Taking more drastic measures may also be necessary. Google achieved a 35% drop in energy usage by letting artificial intelligence control data center temperatures. There’s also the Ireland-specific example of researchers in County Offaly planning to carry out a feasibility study for powering data centers with green hydrogen. Sometimes, bold, pioneering actions prevent adverse outcomes later.
Data Center Growth Cannot Overshadow Climate Goals
The need for more data center regulation was a hot topic during a March 2021 meeting of the lower house of the Irish parliament. During that gathering, Minister for the Environment Eamon Ryan confirmed that data center planning must align with the country’s other objectives.
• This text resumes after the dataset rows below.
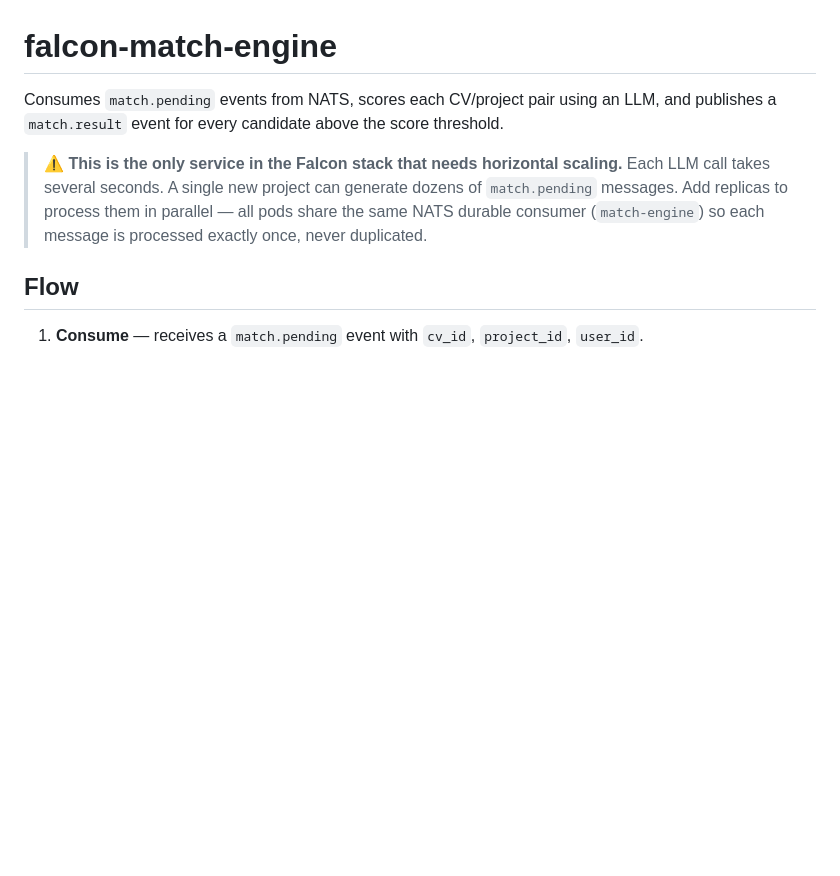
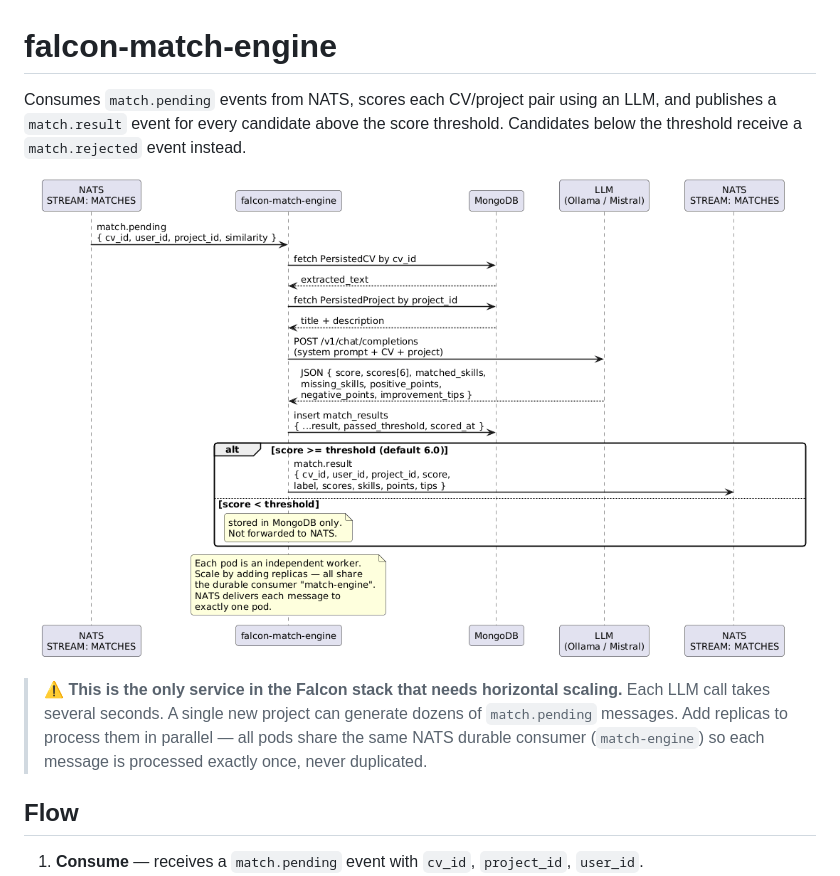
Before and after one commit to hblabs-co/falcon, a Markdown page: falcon-match-engine/README.md, the part around the change. Drawn GitHub-style; pictures changed too: docs/match-engine-flow.png (added); blank space fills up the shorter version.

Commit message:
feat: add collections and extend match result struct and doc for match engine

```diff
--- a/falcon-match-engine/README.md
+++ b/falcon-match-engine/README.md
@@ -2,6 +2,9 @@
 
 Consumes `match.pending` events from NATS, scores each CV/project pair using an
 LLM, and publishes a `match.result` event for every candidate above the score threshold.
+Candidates below the threshold receive a `match.rejected` event instead.
+
+![Flow](../docs/match-engine-flow.png)
 
 > ⚠️ **This is the only service in the Falcon stack that needs horizontal scaling.**
 > Each LLM call takes several seconds. A single new project can generate dozens of
```
Also changed, not shown: 14 other files.
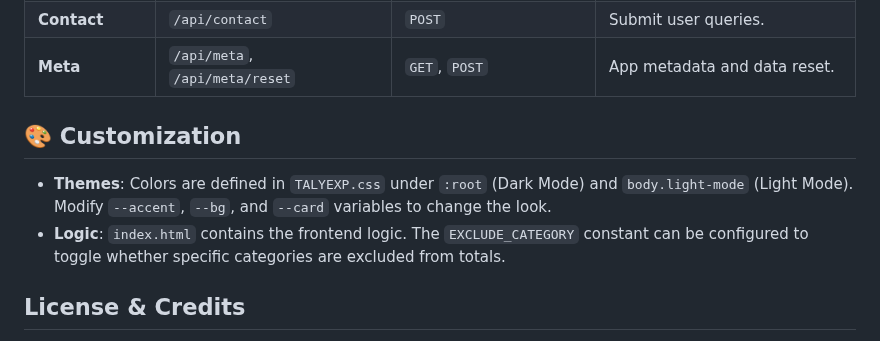
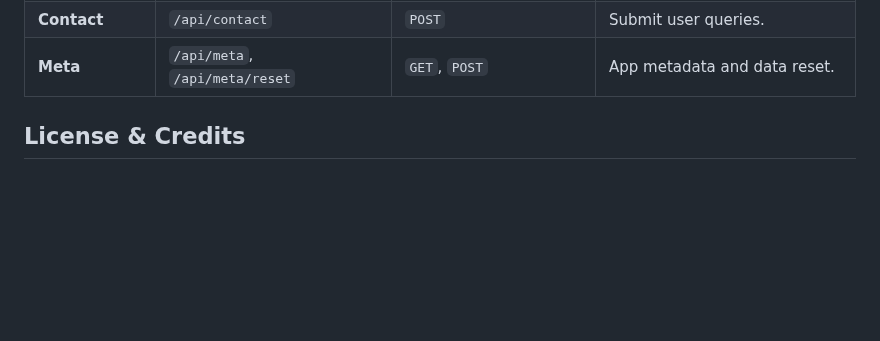
Before and after one commit to pcjavalagi/TALYEXP, a Markdown page: Readme.md, the part around the change. GitHub-like rendering; blank space fills up the shorter version.

```diff
--- a/Readme.md
+++ b/Readme.md
@@ -135,10 +135,6 @@ TALYEXP uses a RESTful API structure. All endpoints return JSON.
 | **Contact** | `/api/contact` | `POST` | Submit user queries. |
 | **Meta** | `/api/meta`, `/api/meta/reset` | `GET`, `POST` | App metadata and data reset. |
 
-## 🎨 Customization
-
-- **Themes**: Colors are defined in `TALYEXP.css` under `:root` (Dark Mode) and `body.light-mode` (Light Mode). Modify `--accent`, `--bg`, and `--card` variables to change the look.
-- **Logic**: `index.html` contains the frontend logic. The `EXCLUDE_CATEGORY` constant can be configured to toggle whether specific categories are excluded from totals.
 
 ## License & Credits
 
```
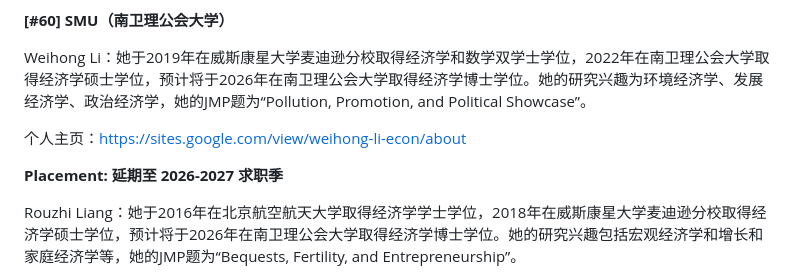
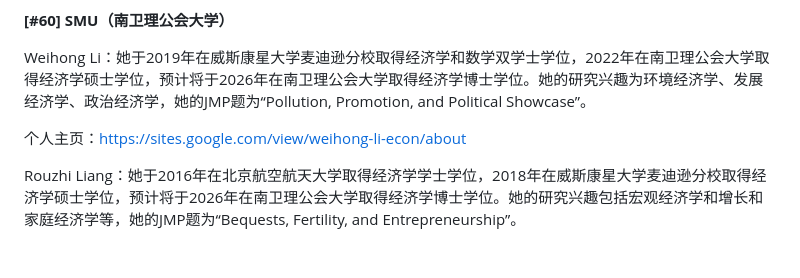
Before and after one commit to chinese-econ-jmc/chinese-econ-jmc.github.io, a Markdown page: data/2025-2026.md, the part around the change. Rendered like a GitHub page; blank space fills up the shorter version.

```diff
--- a/data/2025-2026.md
+++ b/data/2025-2026.md
@@ -1026,8 +1026,6 @@ Weihong Li：她于2019年在威斯康星大学麦迪逊分校取得经济学和
 
 个人主页：https://sites.google.com/view/weihong-li-econ/about
 
-**Placement: 延期至 2026-2027 求职季**
-
 Rouzhi Liang：她于2016年在北京航空航天大学取得经济学学士学位，2018年在威斯康星大学麦迪逊分校取得经济学硕士学位，预计将于2026年在南卫理公会大学取得经济学博士学位。她的研究兴趣包括宏观经济学和增长和家庭经济学等，她的JMP题为“Bequests, Fertility, and Entrepreneurship”。
 
 个人主页：https://rouzl.github.io/#Home
```
Also changed, not shown: data/2026-2027.md (+0 -4 lines).
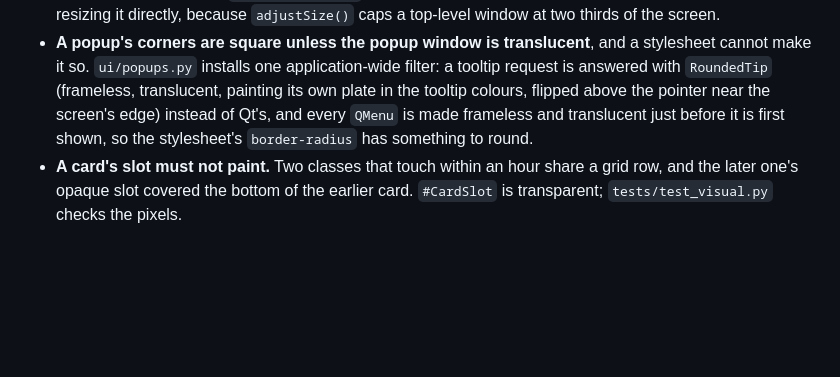
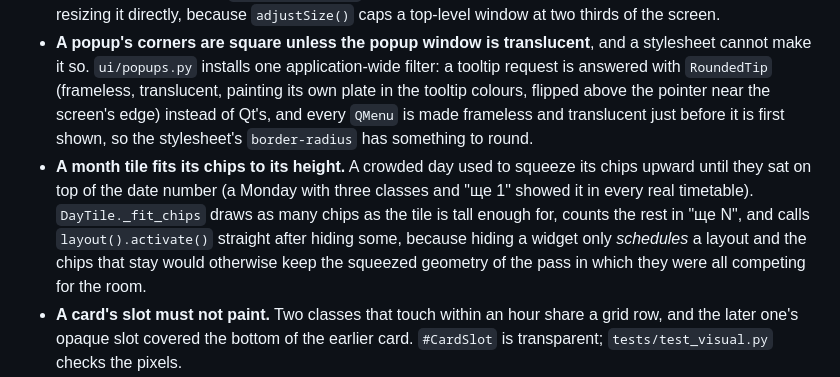
Before and after one commit to reyjendiz/AutoPara, a Markdown page: docs/FRONTEND.md, the part around the change. Rendered like a GitHub page; blank space fills up the shorter version.

```diff
--- a/docs/FRONTEND.md
+++ b/docs/FRONTEND.md
@@ -545,6 +545,12 @@ the accent colour was the alternative, and a solid coloured square does not read
   the pointer near the screen's edge) instead of Qt's, and every `QMenu` is made frameless and
   translucent just before it is first shown, so the stylesheet's `border-radius` has something to
   round.
+- **A month tile fits its chips to its height.** A crowded day used to squeeze its chips upward
+  until they sat on top of the date number (a Monday with three classes and "ще 1" showed it in
+  every real timetable). `DayTile._fit_chips` draws as many chips as the tile is tall enough for,
+  counts the rest in "ще N", and calls `layout().activate()` straight after hiding some, because
+  hiding a widget only *schedules* a layout and the chips that stay would otherwise keep the
+  squeezed geometry of the pass in which they were all competing for the room.
 - **A card's slot must not paint.** Two classes that touch within an hour share a grid row, and the
   later one's opaque slot covered the bottom of the earlier card. `#CardSlot` is transparent;
   `tests/test_visual.py` checks the pixels.
```
Also changed, not shown: README.md (+30 -11 lines), docs/HANDOFF.md (+4 -0 lines), docs/month-view.png (added), docs/week-grid-dark.png (added), docs/week-grid.png, 5 other files.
He clarified, “We cannot allow economic policy [to] go ahead of sustainability policy. Every sector has to fit in with the new Climate Action Plan we have, and they can, to my mind.” That framework legally binds Ireland to a net-zero greenhouse gas emissions target by 2050. The country must also achieve a 51% reduction in greenhouse gas emissions by 2030.
Ryan was responding to Bríd Smith, a government representative of the People Before Profit party. Smith took issue with how the data center presence in Ireland was getting out of hand and would use too much of the country’s renewable energy by 2030, even if such facilities generated electricity on-site.
She also brought up how, as of March 2021, there were already 54 data centers in Ireland. Most were in the Dublin area. Additionally, approximately 30 others had already received planning permission to build in the country soon. Smith pointed out that, in addition to energy, these facilities use lots of water.
Ryan responded to those arguments by saying data centers could operate with low carbon emissions and that the part of the country they were located in was tied to that overarching goal. However, Smith was dissatisfied, saying she believed Ireland was headed down a dangerous road. She argued that no other country would have the concentration of data centers that Ireland would, though it’s unclear where she got her statistics.
What’s Next for Irish Data Center Regulation?
This overview shows why people in power within Ireland must take steps now so data center growth and energy usage happen responsibly, without putting the nation at risk of ongoing blackouts. However, it’s too early to say whether regulators will take this matter seriously enough and realize the necessity of balancing environmental and economic needs.